→ **Problem to work on**: Select and copy out every line in the records containing "bytes".

→ **Records from a data collection**:
# # # # # # #
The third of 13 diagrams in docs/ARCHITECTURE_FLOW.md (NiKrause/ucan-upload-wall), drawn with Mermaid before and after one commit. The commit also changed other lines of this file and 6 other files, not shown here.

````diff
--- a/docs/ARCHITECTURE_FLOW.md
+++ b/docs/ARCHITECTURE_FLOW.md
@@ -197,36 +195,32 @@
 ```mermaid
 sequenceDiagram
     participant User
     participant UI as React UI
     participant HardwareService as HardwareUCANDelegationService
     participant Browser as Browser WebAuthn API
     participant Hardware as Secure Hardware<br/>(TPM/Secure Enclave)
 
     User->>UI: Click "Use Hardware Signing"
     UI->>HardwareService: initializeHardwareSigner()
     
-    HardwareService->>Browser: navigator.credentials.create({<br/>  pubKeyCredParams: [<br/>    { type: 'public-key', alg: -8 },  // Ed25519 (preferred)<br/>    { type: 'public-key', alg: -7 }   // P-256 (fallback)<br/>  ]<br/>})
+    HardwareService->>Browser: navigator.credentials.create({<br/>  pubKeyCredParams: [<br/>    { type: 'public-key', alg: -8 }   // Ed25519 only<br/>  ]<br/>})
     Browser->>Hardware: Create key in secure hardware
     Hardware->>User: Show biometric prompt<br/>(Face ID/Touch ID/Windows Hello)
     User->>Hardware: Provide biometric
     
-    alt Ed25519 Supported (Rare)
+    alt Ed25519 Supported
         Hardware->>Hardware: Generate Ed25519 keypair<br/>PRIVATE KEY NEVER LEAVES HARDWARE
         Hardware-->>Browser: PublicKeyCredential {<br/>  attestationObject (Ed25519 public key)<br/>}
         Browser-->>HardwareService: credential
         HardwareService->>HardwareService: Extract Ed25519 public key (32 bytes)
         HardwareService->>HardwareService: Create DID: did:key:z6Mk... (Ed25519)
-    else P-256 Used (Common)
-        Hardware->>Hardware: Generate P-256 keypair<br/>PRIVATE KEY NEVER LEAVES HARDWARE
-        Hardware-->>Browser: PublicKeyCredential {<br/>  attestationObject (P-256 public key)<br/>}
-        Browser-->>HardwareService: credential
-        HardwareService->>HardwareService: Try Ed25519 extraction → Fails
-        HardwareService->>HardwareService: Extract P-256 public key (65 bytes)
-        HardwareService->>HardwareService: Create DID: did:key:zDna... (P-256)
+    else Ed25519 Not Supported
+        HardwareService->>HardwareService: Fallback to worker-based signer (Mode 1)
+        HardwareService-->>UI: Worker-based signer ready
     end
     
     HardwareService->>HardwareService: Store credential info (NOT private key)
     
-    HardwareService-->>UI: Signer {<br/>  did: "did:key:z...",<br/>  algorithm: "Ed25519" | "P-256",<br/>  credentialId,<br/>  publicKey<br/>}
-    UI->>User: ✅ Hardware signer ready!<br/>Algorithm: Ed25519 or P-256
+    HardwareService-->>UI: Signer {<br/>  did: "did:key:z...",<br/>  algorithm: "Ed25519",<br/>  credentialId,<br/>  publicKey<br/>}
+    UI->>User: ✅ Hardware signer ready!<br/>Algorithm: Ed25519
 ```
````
# # # # # # #
→ **Problem solution**:
         HardwareService->>HardwareService: Extract Ed25519 public key (32 bytes)
-        HardwareService->>HardwareService: Extract P-256 public key (65 bytes)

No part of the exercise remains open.